BEGIN ENTRIES SHOWN

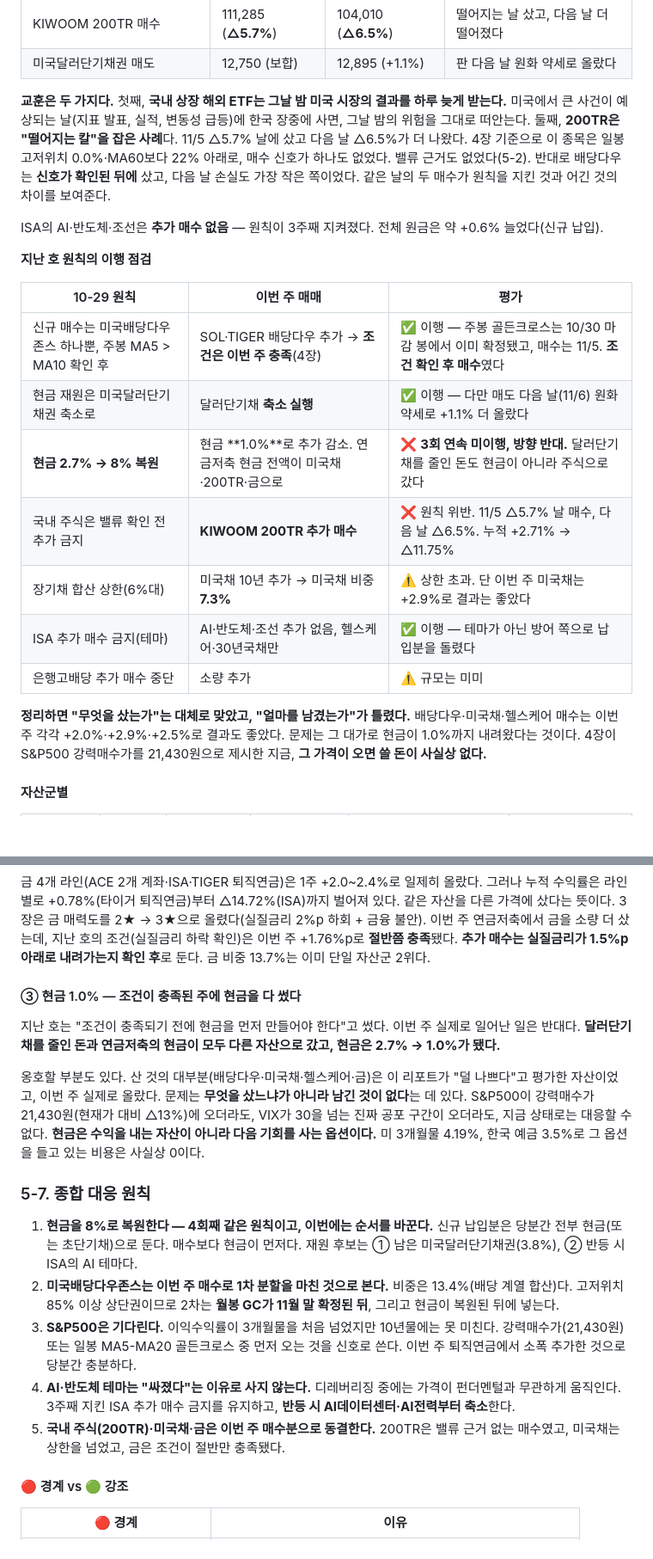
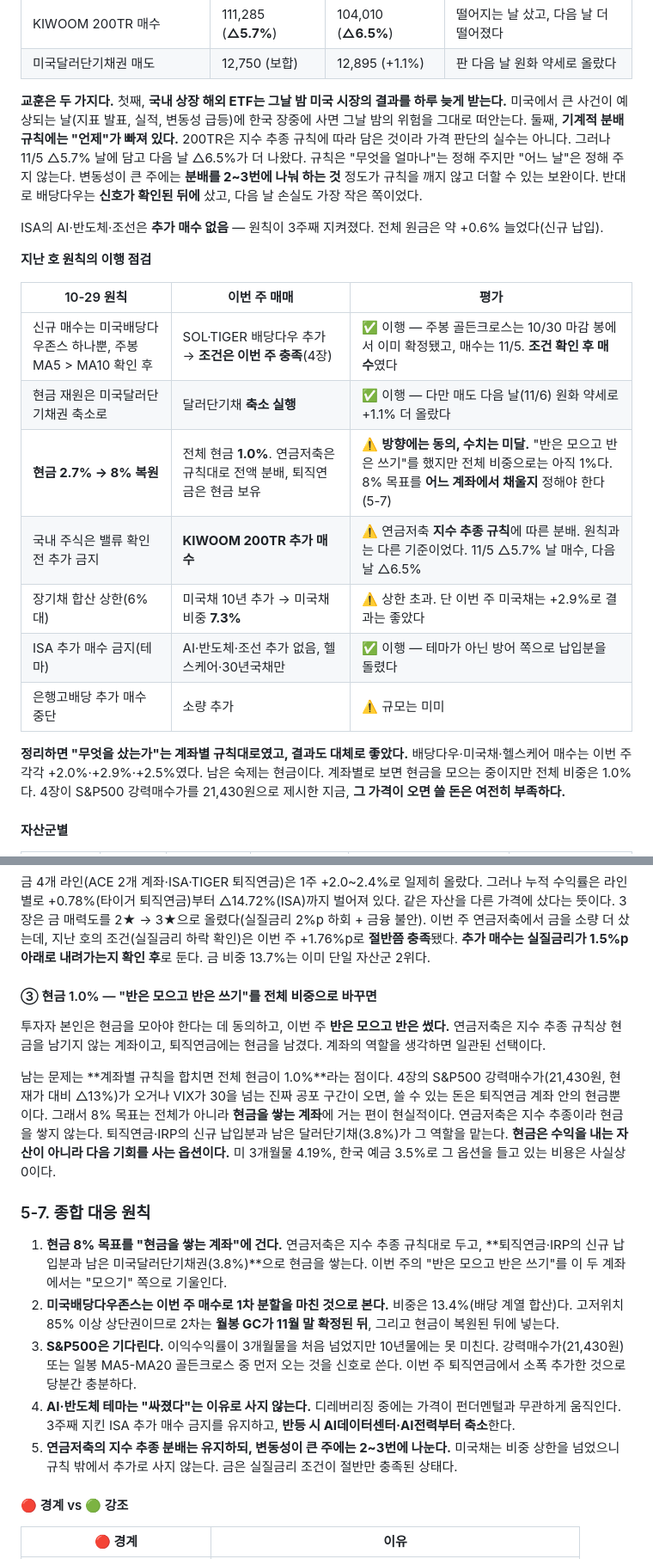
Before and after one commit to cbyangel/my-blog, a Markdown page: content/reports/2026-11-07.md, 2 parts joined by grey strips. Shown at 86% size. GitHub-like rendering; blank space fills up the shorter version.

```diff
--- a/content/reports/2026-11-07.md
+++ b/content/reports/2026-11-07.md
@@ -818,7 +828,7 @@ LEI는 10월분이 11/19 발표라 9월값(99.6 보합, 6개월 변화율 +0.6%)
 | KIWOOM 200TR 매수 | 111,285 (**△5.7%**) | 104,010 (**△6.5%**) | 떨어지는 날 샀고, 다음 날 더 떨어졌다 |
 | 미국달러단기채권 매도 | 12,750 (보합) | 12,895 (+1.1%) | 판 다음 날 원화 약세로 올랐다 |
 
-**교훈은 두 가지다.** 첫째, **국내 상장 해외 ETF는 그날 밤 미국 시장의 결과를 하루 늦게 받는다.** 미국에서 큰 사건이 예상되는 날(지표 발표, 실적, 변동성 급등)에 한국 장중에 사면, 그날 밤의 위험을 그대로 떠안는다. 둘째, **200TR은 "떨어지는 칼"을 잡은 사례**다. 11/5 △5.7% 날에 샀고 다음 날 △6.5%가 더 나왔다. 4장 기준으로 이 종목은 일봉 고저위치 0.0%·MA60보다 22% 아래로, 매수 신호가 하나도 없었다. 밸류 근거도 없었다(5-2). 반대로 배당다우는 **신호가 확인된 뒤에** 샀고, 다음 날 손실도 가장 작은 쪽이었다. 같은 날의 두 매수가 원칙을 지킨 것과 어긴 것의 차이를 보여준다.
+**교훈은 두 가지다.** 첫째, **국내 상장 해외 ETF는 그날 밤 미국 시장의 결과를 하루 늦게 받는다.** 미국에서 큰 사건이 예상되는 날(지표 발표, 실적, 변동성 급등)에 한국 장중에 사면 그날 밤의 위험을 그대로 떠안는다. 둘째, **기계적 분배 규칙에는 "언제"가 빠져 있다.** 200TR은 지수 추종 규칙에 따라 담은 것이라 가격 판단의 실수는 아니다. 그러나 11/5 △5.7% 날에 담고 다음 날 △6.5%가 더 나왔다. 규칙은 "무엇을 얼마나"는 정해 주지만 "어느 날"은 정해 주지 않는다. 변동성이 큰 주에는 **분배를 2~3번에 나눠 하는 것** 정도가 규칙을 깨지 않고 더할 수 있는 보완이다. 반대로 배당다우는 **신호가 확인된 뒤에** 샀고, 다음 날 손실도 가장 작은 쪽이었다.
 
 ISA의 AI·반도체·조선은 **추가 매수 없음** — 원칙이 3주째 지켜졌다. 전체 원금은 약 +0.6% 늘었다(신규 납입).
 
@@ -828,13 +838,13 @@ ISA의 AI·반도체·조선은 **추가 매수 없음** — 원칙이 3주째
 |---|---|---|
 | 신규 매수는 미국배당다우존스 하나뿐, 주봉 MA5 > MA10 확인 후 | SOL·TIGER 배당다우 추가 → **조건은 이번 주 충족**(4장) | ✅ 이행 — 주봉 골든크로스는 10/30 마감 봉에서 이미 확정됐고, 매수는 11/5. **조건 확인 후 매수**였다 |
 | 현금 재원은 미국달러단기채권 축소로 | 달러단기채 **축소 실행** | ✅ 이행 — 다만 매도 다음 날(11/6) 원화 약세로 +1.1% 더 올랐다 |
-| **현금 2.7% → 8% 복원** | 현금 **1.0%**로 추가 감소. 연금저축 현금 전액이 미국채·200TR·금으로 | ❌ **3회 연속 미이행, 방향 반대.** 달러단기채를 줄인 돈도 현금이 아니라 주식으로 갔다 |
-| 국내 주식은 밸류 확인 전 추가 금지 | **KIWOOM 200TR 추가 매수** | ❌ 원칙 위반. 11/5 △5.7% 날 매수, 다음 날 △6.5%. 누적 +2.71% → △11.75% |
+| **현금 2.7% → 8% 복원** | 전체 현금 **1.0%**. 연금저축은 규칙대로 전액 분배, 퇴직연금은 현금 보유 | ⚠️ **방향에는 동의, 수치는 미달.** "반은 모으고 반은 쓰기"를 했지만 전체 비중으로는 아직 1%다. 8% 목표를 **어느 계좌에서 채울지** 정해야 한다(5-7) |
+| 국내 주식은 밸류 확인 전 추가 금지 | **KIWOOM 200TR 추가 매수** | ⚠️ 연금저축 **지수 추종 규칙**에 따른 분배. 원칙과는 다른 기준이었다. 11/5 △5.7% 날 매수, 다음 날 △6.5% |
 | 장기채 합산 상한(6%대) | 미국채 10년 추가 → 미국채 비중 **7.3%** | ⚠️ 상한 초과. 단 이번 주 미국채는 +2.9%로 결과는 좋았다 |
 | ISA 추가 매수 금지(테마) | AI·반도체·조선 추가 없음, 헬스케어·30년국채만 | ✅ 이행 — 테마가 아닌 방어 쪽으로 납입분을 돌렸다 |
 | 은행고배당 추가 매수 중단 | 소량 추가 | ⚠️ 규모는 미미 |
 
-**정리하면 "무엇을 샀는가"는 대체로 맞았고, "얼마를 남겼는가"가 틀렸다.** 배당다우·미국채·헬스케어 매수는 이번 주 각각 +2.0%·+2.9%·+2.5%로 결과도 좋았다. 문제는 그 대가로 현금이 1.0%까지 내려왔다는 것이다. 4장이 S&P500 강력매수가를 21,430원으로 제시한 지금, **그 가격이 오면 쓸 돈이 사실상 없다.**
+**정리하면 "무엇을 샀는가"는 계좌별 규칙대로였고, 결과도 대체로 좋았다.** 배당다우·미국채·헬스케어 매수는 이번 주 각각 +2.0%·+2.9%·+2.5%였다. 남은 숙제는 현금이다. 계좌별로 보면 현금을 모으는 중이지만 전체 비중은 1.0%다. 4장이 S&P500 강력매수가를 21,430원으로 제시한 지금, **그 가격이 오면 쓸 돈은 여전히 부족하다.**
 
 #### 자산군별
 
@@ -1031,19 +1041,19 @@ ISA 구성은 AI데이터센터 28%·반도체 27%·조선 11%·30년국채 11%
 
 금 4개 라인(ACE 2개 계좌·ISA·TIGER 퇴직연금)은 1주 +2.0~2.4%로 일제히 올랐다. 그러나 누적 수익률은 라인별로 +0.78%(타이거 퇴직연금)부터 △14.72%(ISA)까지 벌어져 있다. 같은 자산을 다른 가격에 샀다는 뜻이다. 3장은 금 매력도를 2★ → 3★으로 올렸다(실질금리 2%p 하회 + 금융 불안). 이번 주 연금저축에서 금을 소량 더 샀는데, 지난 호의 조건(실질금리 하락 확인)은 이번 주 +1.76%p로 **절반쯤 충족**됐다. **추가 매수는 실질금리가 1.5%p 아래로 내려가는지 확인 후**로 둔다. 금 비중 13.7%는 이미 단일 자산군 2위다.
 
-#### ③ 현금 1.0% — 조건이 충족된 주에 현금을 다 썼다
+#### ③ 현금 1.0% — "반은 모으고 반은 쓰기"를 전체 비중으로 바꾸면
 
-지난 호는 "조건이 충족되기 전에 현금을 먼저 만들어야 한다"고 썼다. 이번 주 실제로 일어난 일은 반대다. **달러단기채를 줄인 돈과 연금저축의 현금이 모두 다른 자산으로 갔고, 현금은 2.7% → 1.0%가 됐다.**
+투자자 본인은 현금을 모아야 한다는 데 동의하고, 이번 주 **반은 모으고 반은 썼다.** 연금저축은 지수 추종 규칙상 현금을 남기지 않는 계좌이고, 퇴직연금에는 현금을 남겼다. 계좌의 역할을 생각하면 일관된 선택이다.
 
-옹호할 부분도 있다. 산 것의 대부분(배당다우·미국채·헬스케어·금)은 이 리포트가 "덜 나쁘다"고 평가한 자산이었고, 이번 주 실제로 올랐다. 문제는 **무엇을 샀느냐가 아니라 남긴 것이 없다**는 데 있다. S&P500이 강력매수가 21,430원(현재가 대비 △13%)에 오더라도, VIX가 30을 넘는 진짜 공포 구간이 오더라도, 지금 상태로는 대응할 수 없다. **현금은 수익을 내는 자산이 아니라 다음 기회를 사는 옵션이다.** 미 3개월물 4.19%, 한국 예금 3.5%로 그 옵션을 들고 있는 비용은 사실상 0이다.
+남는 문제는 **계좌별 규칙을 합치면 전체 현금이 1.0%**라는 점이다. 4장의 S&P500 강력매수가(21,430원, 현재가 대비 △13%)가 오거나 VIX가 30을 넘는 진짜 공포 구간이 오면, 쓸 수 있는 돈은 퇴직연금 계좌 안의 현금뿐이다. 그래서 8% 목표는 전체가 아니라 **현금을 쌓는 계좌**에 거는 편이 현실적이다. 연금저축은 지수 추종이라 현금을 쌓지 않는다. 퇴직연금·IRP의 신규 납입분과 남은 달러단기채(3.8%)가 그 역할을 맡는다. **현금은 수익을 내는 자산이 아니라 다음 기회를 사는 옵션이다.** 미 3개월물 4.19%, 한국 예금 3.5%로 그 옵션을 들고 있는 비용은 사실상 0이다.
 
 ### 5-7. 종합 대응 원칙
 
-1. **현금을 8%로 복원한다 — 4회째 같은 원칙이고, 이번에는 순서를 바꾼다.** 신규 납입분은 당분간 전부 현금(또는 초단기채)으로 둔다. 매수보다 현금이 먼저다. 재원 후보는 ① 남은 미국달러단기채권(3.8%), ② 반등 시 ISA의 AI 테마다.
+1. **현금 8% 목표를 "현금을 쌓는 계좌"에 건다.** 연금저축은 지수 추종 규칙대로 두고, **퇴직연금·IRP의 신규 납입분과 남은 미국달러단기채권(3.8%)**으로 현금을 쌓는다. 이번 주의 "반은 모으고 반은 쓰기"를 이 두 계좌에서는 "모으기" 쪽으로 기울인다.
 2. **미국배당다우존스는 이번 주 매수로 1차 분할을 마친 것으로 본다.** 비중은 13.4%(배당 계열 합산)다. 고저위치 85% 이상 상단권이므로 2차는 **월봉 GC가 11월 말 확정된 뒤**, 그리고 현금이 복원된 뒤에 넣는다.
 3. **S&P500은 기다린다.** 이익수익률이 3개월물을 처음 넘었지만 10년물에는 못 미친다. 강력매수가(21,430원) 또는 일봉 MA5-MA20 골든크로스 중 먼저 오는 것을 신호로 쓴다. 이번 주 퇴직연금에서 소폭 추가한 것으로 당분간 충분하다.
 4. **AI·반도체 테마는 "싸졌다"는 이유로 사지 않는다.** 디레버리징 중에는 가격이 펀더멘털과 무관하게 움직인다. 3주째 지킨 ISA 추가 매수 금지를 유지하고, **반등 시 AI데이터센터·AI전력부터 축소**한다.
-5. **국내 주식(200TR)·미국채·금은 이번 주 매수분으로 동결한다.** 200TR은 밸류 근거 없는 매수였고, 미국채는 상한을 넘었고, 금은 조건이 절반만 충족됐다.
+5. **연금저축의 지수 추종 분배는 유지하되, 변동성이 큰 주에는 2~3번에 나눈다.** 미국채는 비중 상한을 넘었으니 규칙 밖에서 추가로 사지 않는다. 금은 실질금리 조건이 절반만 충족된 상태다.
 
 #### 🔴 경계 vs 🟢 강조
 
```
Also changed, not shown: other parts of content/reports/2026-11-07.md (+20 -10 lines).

END ENTRIES SHOWN
BEGIN ENTRIES SHOWN

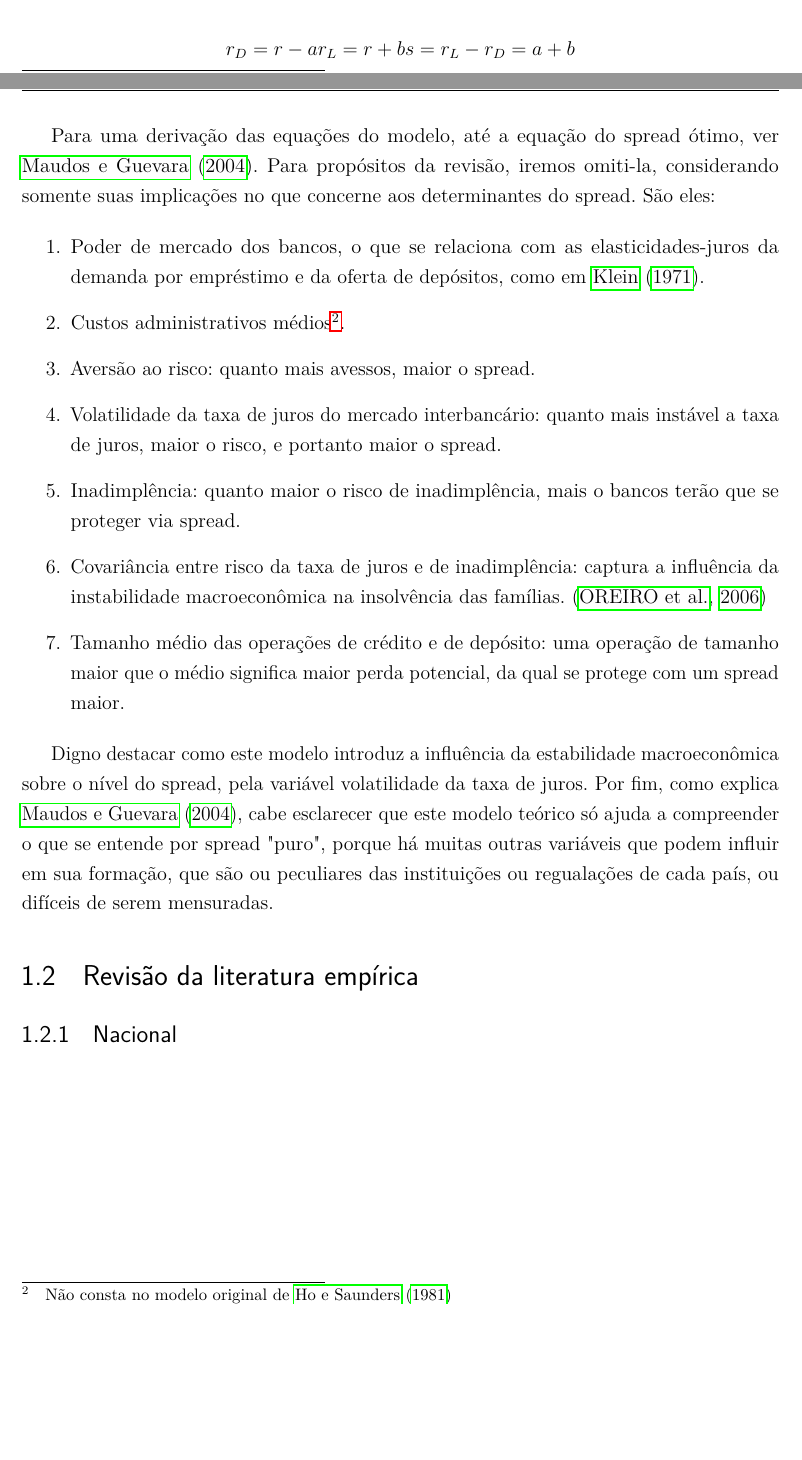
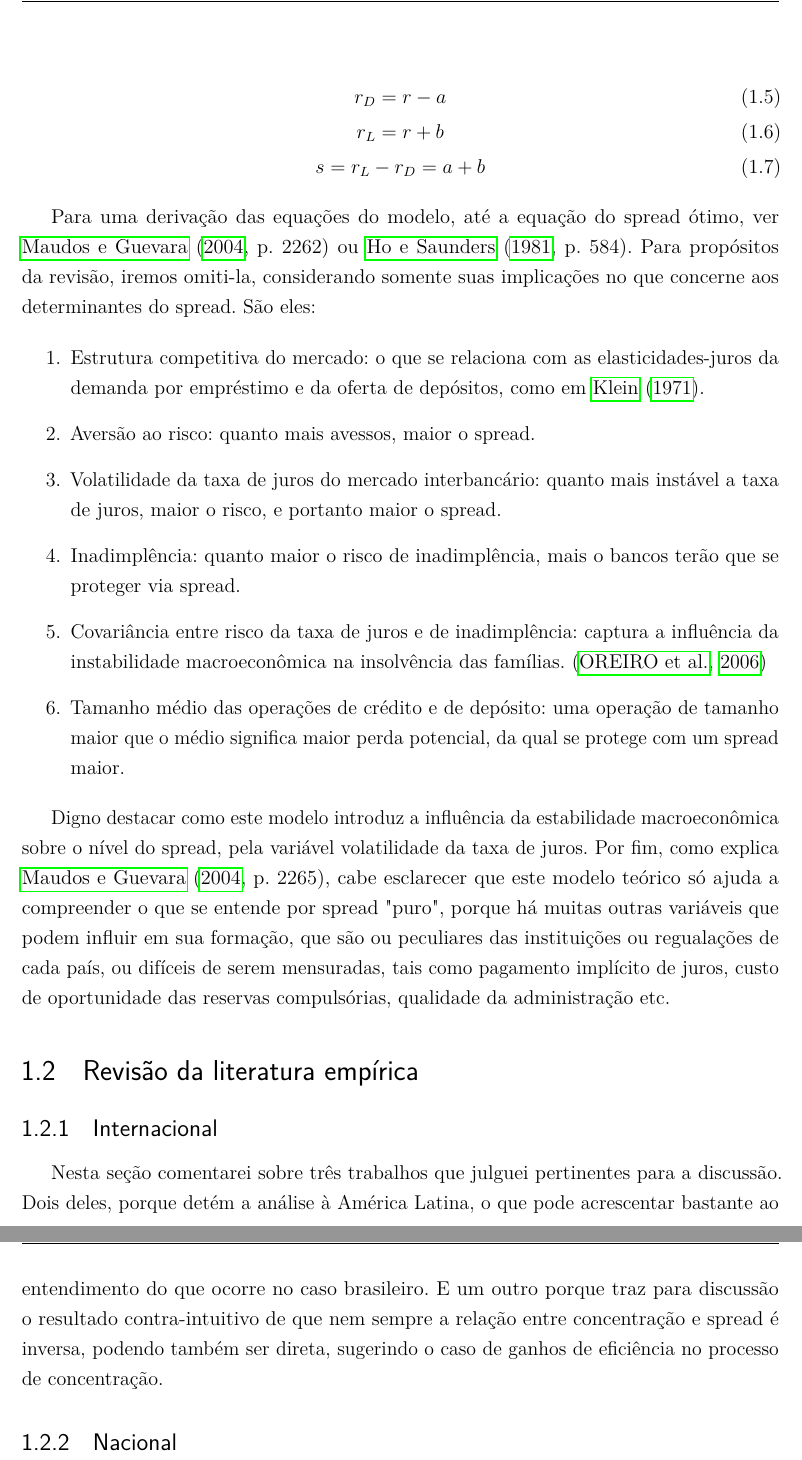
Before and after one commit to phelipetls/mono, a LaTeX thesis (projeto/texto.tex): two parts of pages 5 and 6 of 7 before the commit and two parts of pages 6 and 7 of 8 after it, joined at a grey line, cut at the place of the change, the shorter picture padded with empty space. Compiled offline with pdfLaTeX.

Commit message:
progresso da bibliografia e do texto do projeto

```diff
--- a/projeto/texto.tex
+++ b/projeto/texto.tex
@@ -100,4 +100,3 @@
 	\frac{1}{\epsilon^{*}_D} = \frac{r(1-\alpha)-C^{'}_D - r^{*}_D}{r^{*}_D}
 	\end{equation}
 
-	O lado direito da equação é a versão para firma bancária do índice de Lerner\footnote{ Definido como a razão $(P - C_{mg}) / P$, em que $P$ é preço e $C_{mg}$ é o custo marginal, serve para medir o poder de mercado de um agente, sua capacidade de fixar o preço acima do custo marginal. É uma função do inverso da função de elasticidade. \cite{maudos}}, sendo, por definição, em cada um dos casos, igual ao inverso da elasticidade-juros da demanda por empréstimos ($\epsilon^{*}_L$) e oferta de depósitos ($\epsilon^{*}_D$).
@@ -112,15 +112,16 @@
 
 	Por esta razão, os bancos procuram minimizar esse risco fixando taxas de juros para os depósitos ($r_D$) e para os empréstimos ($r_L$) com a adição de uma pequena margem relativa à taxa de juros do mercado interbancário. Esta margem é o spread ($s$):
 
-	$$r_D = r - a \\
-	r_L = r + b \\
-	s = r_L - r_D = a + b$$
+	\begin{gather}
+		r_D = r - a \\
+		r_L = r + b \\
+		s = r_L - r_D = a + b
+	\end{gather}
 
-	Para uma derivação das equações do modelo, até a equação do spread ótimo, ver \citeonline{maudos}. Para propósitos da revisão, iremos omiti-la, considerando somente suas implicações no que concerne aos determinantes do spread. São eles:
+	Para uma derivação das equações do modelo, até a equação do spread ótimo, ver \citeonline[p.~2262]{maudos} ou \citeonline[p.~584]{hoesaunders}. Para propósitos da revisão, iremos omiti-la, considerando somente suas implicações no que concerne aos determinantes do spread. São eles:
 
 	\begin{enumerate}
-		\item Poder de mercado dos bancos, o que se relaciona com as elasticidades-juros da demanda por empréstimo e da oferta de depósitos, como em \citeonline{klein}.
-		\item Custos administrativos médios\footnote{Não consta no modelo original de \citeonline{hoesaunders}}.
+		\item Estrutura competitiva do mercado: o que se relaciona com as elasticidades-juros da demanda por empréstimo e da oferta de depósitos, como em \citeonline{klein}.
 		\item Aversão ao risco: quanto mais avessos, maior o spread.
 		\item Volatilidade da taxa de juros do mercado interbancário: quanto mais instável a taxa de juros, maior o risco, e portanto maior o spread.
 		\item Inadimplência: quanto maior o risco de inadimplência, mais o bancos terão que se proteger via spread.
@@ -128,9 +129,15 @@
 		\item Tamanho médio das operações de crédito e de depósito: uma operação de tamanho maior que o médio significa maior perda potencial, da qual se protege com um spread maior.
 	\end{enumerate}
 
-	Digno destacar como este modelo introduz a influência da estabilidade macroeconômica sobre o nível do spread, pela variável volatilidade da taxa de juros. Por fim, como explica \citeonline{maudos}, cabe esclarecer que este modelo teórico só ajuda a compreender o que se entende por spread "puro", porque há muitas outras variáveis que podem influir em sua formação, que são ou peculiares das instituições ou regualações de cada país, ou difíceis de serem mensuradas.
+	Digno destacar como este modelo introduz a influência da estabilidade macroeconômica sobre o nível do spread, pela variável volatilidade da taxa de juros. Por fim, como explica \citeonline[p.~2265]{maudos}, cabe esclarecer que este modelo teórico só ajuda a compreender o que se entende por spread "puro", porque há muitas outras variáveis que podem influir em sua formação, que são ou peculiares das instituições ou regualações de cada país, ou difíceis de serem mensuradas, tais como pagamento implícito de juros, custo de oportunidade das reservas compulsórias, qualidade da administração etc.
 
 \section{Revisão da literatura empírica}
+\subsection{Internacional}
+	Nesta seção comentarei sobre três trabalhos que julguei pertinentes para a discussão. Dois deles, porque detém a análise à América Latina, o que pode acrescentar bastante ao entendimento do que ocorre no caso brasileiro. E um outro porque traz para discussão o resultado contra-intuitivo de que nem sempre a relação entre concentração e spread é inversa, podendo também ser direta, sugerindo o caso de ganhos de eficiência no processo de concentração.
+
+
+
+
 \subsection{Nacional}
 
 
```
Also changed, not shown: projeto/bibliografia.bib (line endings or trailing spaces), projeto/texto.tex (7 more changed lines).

END ENTRIES SHOWN

Go through the data, and copy each line in which the word "footnote" appears.

-	O lado direito da equação é a versão para firma bancária do índice de Lerner\footnote{ Definido como a razão $(P - C_{mg}) / P$, em que $P$ é preço e $C_{mg}$ é o custo marginal, serve para medir o poder de mercado de um agente, sua capacidade de fixar o preço acima do custo marginal. É uma função do inverso da função de elasticidade. \cite{maudos}}, sendo, por definição, em cada um dos casos, igual ao inverso da elasticidade-juros da demanda por empréstimos ($\epsilon^{*}_L$) e oferta de depósitos ($\epsilon^{*}_D$).
-		\item Custos administrativos médios\footnote{Não consta no modelo original de \citeonline{hoesaunders}}.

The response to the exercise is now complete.